ANKARA - Turkey on Friday vowed to cooperate with Iran on resolving the conflict in Syria, despite Tehran and Ankara so far taking opposing sides in a civil war that has lasted more than five years.

Iranian Foreign Minister Mohammad Javad Zarif met Foreign Minister Mevlut Cavusoglu and was later to be hosted by President Recep Tayyip Erdogan, in the most significant visit by a foreign dignitary to Turkey since last month’s failed coup.

Zarif’s visit came days after a key encounter between Russian President Vladimir Putin and Erdogan, who met face-to-face for the first time since Turkey downed a Russian plane over Syria last November, straining ties.

Tehran and Moscow are Syrian President Bashar al-Assad’s main allies in the civil war, putting them at loggerheads with Turkey, which insists Assad must leave for there to be peace in Syria. But Cavusoglu said: “We will closely cooperate on these issues (on Syria) after this meeting. There are issues we agree on, especially on Syrian territorial integrity.”

“On some issues, we have different views but we have never cut dialogue. We have emphasised from the outset the importance of the constructive role Iran plays for the a permanent solution in Syria,” he added.

Analysts have speculated Moscow and Tehran may be looking for more harmony with Turkey on Syria following Erdogan’s trip to Russia.

Zarif said both Iran and Turkey wanted to see the Syrian people decide the fate of their own country. Both countries “wanted to protect the territorial integrity of Syria and that Syrian people must determine their own future”, he said.

Zarif also expressed satisfaction over the re-warming of ties between Russia and Turkey.

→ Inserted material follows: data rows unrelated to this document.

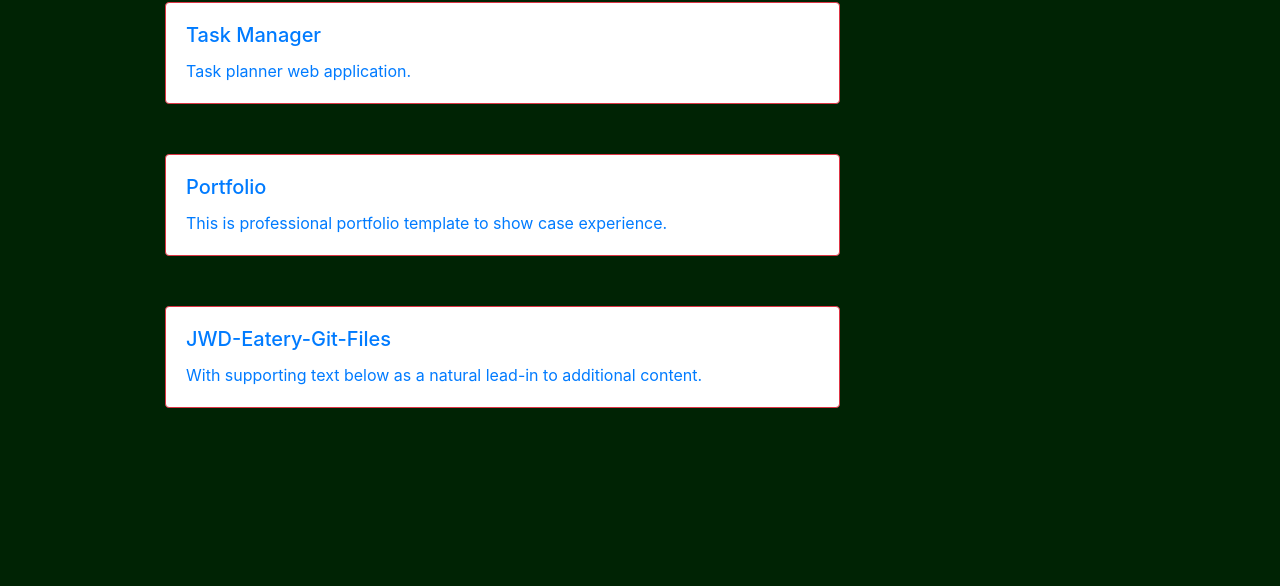
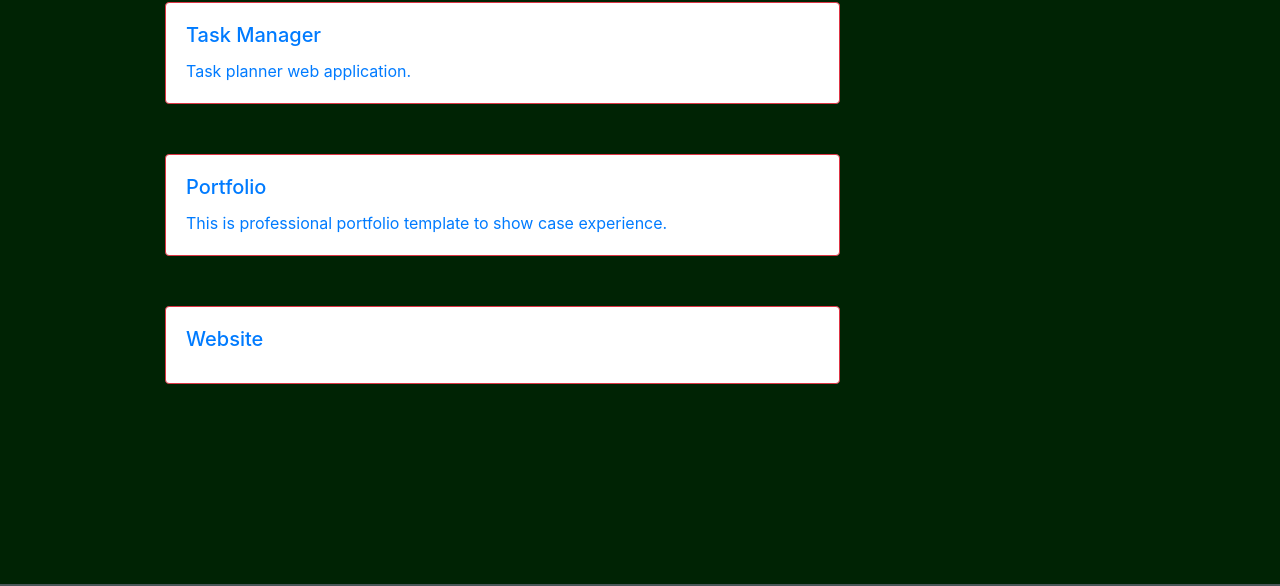
Before and after one commit to Kelbore/Professional-portfolio, a plain HTML site: page index.html in a window 1280 px wide. Shown: the part 2933-3519 px from the top of the page. Drawn offline with nearby package versions, Linux system fonts and the light colour scheme.

Commit message:
modified index and observers

```diff
--- a/index.html
+++ b/index.html
@@ -173,8 +173,8 @@
    <a  href="https://github.com/Kelbore/Guitar_School">
     <div class="card border-danger slide-in from-left work1" id="thirdProject">
       <div class="card-body">
-        <h5 class="card-title">JWD-Eatery-Git-Files</h5>
-        <p class="card-text">With supporting text below as a natural lead-in to additional content.</p>
+        <h5 class="card-title">Website</h5>
+        <p class="card-text"></p>
       </div>
     </div>
    </a>
--- a/observers.js
+++ b/observers.js
@@ -4,7 +4,7 @@ const sliders = document.querySelectorAll('.slide-in');
 
 const appearOptions = {
     threshold: 0,
-    rootMargin: "0px 0px -300px 0px"
+    rootMargin: "0px 0px -250px 0px"
 };
 
 const appearOnScroll = new IntersectionObserver(function(entries, appearOnScroll) {
```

Despite tensions over Syria, Iran and Russia were among the first countries to give unequivocal support to Erdogan on the night of the coup. The timing of Zarif’s visit has pleased Ankara, which has hit out at the lack of Western leaders coming to Turkey since the failed coup.

Cavusoglu said Zarif was a foreign minister with whom he spoke to most frequently on the night of the coup, adding they may have talked “four or five times”. Ankara has in the past months worked to maintain a careful balance in relations with Tehran despite the dispute over Syria and Turkey’s increasingly close alliance with Iran’s regional foe Saudi Arabia.